According to a statement issued to the press the agreement is designed to ensure the preservation of the nationally significant property and serve as a model of cooperative stewardship that can be emulated nationwide. “It will also advance shared goals of New York State, Westchester County and non-profits like JHC to promote heritage tourism by making historic resources more accessible to the public,” the statement said.
“It has been over 20 years since the county, working with New York State, came to the rescue of the Jay property, saving it from demolition,” Astorino said. “Now the county is stepping in again with an innovative public/private partnership to preserve it for future generations in a way that doesn’t fall on taxpayers. In these challenging economic times, these are the kinds of solutions that are essential.”
The property is located adjacent to the county’s Marshlands Conservancy. Westchester County and New York State jointly own 21.5 acres of the site- the Jay Heritage Center owns the other 1.5-acre parcel, which contains the 1838 Jay House, built by Jay’s son on the site where his father grew up.
The new license agreement will transfer oversight for the upkeep of the property and investment in significant capital infrastructures to the Jay Heritage Center, which will raise funds as a private 501(c)3 and also apply for grants. Tax deductible donations from individuals and corporations will be accepted to help restore the historic meadow, the gardens, the apple orchards and rehabilitate historic structures for public educational uses as lecture halls, classical music spaces and art galleries.
At a press conference at the site, Astorino was joined by Rye City Mayor Doug French and Suzanne Clary, president of the Jay Heritage Center (JHC), as well as New York State Parks Deputy Commissioner Tom Alworth to announce the agreement, which must be approved by the county’s Parks Board, the Board of Acquisition and Contract, and the State Comptroller’s Office.
The Jay Property was designated a National Historic Landmark in 1993 as part of the Boston Post Road Historic District.
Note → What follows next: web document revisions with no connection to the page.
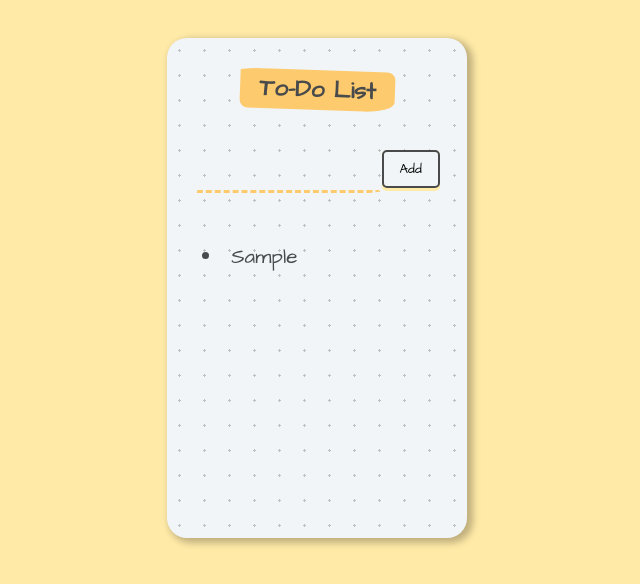
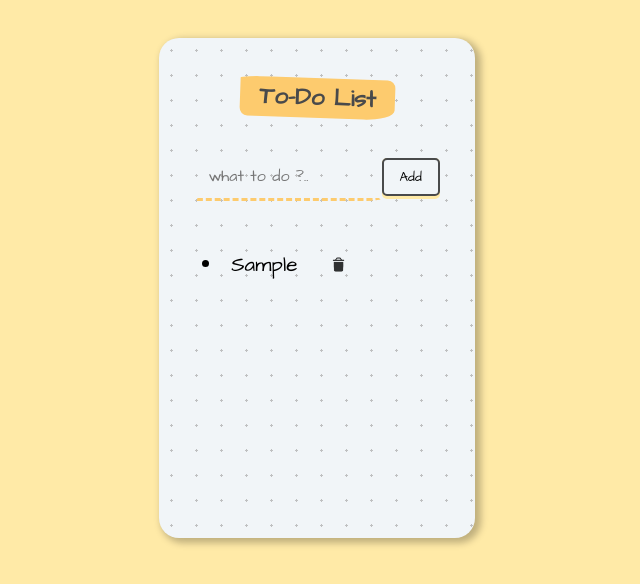
Before and after one commit to Panchammmm/TO-DO-App-with-react-, a React (Create React App) app: page / in a window 1280 px wide. Both pictures are taken after typing "Sample" into the empty fields and a click on the button "Add". Shown: the top 584 px of the page, without its empty margins (323-963 px from the left). Built offline with nearby package versions, Linux system fonts and the light colour scheme.

Commit message:
delete-button & function-added

```diff
--- a/public/styles.css
+++ b/public/styles.css
@@ -23,7 +23,7 @@ body {
     background-size: 25px 25px;
     border-radius: 20px;
     box-shadow: 4px 3px 7px 2px #00000040;
-    padding: 1rem;
+    padding: 1.5rem;
     box-sizing: border-box;
 }
 
@@ -75,8 +75,24 @@ button span {
     border: 2px solid hsl(198, 1%, 29%);
 }
 
+.item-container {
+    width: auto;
+    height: auto;
+    display: flex;
+    align-items: center;
+}
+
 li {
     text-align: left;
     position: relative;
     padding: 0.5rem;
+    cursor: pointer;
 }
+
+img {
+    height: 17px;
+    width: 17px;
+    margin-left: 25px;
+    opacity: 0.8;
+    cursor: pointer;
+}
--- a/src/components/App.js
+++ b/src/components/App.js
@@ -17,22 +17,33 @@ function App() {
         setInputText("");
     }
 
+    function deleteItem(id) {
+        setItems(prevItems => {
+            return prevItems.filter((item, index) => {
+                return index !== id;
+            });
+        });
+    }
+
     return (
         <div className="container">
             <div className="heading">
                 <h1>To-Do List</h1>
             </div>
             <div className="form">
-                <input onChange={handleChange} type="text" value={inputText} />
+                <input onChange={handleChange} type="text" value={inputText} placeholder="what to do ?.." />
                 <button onClick={addItem}>
                     <span>Add</span>
                 </button>
             </div>
             <div>
                 <ul>
-                    {items.map(todoItem => (
+                    {items.map((todoItem, index) => (
                         <ToDoItem
+                            key={index}
+                            id={index}
                             text={todoItem}
+                            onPressed={deleteItem}
                         />
                     ))}
                 </ul>
--- a/src/components/ToDoItem.jsx
+++ b/src/components/ToDoItem.jsx
@@ -1,4 +1,5 @@
 import React, { useState } from "react";
+import deletelogo from './media/delete.png';
 
 function ToDoItem(props) {
     const [isDone, setIsDone] = useState(false);
@@ -10,12 +11,24 @@ function ToDoItem(props) {
     }
 
     return (
-        <div onClick={handleClick}>
-            <li style={{ textDecoration: isDone ? "line-through" : "none" }}>
+        <div className="item-container">
+
+            <li style={{ textDecoration: isDone ? "line-through" : "none", color: isDone ? "#0000004c" : "black" }}
+                onClick={handleClick}
+            >
                 {props.text}
+
             </li>
+
+            <img src={deletelogo} alt="delete_logo"
+                onClick={() => {
+                    props.onPressed(props.id);
+                }}
+            />
+
         </div>
     );
 }
 
+
 export default ToDoItem;
```
Also changed, not shown: src/components/media/delete.png (added).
It was also named to the Westchester County African American Heritage Trail in 2004.
Most recently in 2009, it became 1 of only 100 Congressionally funded sites in the Hudson River Valley National Heritage Area based on the importance of its architecture, its landscape and themes of freedom and dignity that its 10,000-year-old history embodies.
“This is an unparalleled opportunity for us to restore one of America’s greatest landscapes and open it to the public at a time when families are looking for places of beauty and history to inform and inspire their daily lives,” said the JHC’s Clary.
Deputy Commissioner Alworth also praised the agreement, saying: “Partnership agreements such as this one have been highly successful in enhancing the quality of parks and historic sites for the visiting public. The Jay Heritage Center has done an impressive job restoring the historic house, and I’m confident they will continue their excellent stewardship of the site. This public-private partnership will ensure the John Jay property remains a valued recreational and cultural resource for Westchester residents and visitors alike.”
The main terms of the agreement are:
· The county and state, as owners, will grant a 10-year license, which is renewable after the initial term, to the Jay Heritage Center for the use of the property. This will give the JHC the ability to raise funds to operate the park and make improvements.
· The county and state will have the right to approve or disapprove any physical alterations to the property.
· The property will continue to be operated and maintained as state and county parkland and will be accessible to the general public. The JHC may establish admission fees, subject to approval by the state and the county consistent with county fee structures.
· JHC will create and pay for a specific maintenance and restoration schedule detailed in the agreement, dealing with landscape, invasive plant removal and restoration of historic structures, among other things.
· The county will continue to police the property.
· The county will no longer spend approximately $25,000 annually to maintain the property, and JHC will be responsible for ongoing maintenance and the capital improvements that the property requires.
· The county will remain responsible for the costs of any environmental remediation that may be required on the property for conditions that existed prior to the license agreement. Any environmental remediation required as a result of JHC’s restoration work will be the responsibility of JHC.
Photo:Top Row: JHC Board members Emma Hanratty, Jim Kelsey (JHC Vice President,) Lauren Lambert, Michael Kovner (JHC Vice President)- Bill Mooney, Senior Assistant to County Executive, Joe Sack ,Rye City Council
Second Row: Deputy County Executive, Kevin Plunkett, Frank Sanchis, World Monuments Fund and JHC Advisory Board, JHC Board member Cathy Rosenstock, Julie Killian, Rye City Council and Tom O’Handley, Audubon NY
Third Row: JHC Board Member Charlene Laughlin, Anne Van Ingen, Preservation League of NY State, Patricia Mulqueen, Con Edison Community Relations Westchester, JHC Founder, Kitty Aresty, Steve Otis, former Mayor of Rye
Front Row: Tom Alworth, New York State Parks Deputy Commissioner of Natural Resources, Suzanne Clary, JHC President and Rob Astorino, Westchester County Executive.